It’s no surprise to rational Californians that speeding, and especially street racing, are dangerous practices that threaten the lives of innocent Californians every day. The act of racing itself takes drivers’ attention away from the road and multiplies the danger to both participants and bystanders as a result. The legislature and municipalities across the state have enacted statutes that criminalize exhibitional street racing at a level above and beyond the traffic violations that are committed during a race. Although these laws have been designed to discourage street racing on California roads, they will never be completely successful. A local news report discusses a recent crash that was caused by street racing and left two people dead.
According to the facts discussed in the news report, a group of drivers were in south LA late last month cruising the streets and occasionally racing. During a short race, one of the drivers struck another on the side and sent the second vehicle off the road and into a pole. When authorities arrived on the scene, both occupants of the crashed vehicle were pronounced dead. The driver of the other vehicle did not stop at the scene of the crash and the article does not mention if they have been identified or apprehended.
Determining fault and liability for a crash can be difficult when the negligence of multiple parties contributes to the accident. If two or more drivers agree to participate in a street race, then they are partially assuming the risk of injury or death if the racing results in a crash. Under the law, however, it is not that simple, and negligent parties still may be able to recover damages from other negligent parties. California is what is known as a “comparative negligence” state. This means that an injured plaintiff can recover damages from a negligent defendant, no matter how much the plaintiff’s own conduct contributed to the injury. Under California’s system, a plaintiff is only entitled to recover a proportion of the total damages that reflects the defendant’s share of the blame for the crash. For example, a plaintiff who was 75% responsible for an accident with $100,000 in total damages, while the defendant was 25% responsible, could recover $25,000 from the defendant.
While California’s system is friendlier to plaintiffs than that of many other states, receiving fair compensation is not always a sure bet. It can be difficult to quantify fault and responsibility between two or more drivers and to reduce each driver’s share of the fault to a percentage. Skilled attorneys on either side of a case may be able to convince a judge or jury to allot significantly more fault to one party or another based on their arguments and persuasiveness.
Reach Out to an Experienced California Personal Injury Attorney Today
If you or someone that you know has been injured or killed in a California car accident, a significant damage award could be in order, even if the accident was mostly your fault. Consulting and retaining a skilled California car accident attorney can help you to make the strongest case for damages.

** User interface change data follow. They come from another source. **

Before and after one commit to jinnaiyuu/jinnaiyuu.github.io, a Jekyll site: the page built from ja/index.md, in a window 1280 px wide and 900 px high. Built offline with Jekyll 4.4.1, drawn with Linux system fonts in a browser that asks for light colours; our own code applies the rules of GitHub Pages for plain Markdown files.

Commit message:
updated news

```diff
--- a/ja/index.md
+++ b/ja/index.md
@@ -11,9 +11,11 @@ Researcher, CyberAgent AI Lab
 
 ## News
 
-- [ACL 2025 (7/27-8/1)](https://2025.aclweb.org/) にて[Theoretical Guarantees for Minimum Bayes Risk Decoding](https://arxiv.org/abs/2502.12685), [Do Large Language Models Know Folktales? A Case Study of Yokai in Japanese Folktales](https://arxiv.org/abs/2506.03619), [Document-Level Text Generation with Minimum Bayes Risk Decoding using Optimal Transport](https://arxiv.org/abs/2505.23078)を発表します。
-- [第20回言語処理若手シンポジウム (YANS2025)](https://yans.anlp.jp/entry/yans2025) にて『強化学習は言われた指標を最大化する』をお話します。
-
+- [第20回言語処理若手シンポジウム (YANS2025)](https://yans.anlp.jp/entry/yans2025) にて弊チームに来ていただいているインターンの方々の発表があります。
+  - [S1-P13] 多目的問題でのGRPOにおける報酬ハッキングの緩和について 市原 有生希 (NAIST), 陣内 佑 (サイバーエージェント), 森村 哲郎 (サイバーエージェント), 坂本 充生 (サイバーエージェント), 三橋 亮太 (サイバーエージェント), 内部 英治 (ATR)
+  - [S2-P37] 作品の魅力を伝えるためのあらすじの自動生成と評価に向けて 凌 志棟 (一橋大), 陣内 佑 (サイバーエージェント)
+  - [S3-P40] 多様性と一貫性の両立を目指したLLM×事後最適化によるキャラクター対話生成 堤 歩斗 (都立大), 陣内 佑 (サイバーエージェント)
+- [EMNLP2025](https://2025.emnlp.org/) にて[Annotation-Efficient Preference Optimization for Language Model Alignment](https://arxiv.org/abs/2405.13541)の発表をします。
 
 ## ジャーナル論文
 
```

The qualified California car accident attorneys at the Neumann Law Group are experienced with California auto accident claims and will work hard to get you the compensation you deserve. To schedule a free, confidential consultation today, contact us at 800-525-6386.